- **Task requirements**:
Pick out every line of the entries below where "next" occurs, and copy those lines.
::::
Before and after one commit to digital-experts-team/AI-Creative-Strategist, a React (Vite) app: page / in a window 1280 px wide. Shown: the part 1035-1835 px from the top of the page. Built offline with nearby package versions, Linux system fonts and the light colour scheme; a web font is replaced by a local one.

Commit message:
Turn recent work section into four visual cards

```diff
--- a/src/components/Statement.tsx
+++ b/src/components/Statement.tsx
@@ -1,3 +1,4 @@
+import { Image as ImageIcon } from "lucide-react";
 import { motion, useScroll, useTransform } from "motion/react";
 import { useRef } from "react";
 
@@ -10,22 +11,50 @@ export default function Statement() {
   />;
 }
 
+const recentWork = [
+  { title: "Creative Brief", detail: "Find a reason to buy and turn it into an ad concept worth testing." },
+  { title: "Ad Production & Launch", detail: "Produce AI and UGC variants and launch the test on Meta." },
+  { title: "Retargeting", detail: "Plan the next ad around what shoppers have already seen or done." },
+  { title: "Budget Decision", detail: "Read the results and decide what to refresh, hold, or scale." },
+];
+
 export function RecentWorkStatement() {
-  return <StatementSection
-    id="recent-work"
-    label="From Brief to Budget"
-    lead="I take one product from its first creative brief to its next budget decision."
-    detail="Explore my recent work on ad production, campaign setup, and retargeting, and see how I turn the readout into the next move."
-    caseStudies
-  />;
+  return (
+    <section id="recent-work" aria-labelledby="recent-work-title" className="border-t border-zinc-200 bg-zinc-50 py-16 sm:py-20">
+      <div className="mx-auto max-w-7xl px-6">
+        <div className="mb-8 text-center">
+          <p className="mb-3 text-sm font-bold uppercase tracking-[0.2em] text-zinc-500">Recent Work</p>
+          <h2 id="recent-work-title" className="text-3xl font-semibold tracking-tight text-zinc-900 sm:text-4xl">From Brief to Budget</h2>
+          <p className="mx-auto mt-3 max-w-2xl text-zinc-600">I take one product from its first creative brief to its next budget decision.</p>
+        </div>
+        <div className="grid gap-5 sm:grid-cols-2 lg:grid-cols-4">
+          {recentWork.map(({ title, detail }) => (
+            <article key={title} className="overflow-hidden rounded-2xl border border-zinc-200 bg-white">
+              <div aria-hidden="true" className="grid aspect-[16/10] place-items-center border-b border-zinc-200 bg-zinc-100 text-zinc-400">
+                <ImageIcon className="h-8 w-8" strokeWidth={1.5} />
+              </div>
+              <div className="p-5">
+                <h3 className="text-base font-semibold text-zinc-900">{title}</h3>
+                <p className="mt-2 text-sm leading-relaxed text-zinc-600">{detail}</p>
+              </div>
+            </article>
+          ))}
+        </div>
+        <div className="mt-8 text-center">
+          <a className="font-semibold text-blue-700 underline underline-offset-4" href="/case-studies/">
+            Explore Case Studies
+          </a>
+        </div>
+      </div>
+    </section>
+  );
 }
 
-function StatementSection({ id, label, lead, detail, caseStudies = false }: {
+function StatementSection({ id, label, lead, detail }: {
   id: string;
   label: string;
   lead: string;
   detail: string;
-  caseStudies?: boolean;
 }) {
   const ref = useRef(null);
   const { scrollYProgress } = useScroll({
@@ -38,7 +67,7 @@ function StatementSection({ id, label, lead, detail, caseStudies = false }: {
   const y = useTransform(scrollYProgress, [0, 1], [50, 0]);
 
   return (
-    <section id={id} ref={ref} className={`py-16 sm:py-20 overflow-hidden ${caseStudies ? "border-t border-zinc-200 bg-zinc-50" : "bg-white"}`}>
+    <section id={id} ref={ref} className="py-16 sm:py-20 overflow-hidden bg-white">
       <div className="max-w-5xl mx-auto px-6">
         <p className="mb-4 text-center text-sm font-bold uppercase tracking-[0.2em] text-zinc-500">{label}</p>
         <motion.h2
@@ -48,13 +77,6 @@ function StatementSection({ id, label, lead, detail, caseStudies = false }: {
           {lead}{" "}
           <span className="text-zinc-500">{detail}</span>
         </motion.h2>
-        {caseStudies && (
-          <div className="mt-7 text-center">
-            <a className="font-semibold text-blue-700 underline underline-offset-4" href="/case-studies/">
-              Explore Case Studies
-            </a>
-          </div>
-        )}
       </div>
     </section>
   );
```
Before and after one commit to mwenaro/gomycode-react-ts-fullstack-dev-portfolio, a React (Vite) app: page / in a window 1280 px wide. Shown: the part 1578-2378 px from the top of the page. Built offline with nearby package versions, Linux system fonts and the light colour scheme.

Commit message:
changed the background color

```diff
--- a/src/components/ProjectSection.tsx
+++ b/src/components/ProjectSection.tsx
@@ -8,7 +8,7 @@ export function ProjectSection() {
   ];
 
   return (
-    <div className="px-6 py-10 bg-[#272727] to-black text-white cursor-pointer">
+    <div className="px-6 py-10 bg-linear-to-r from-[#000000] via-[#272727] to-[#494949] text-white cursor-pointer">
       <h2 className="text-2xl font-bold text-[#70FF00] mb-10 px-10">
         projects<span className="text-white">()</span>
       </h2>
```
::::
- **Output for this task**:
+  { title: "Retargeting", detail: "Plan the next ad around what shoppers have already seen or done." },
-    lead="I take one product from its first creative brief to its next budget decision."
-    detail="Explore my recent work on ad production, campaign setup, and retargeting, and see how I turn the readout into the next move."
+          <p className="mx-auto mt-3 max-w-2xl text-zinc-600">I take one product from its first creative brief to its next budget decision.</p>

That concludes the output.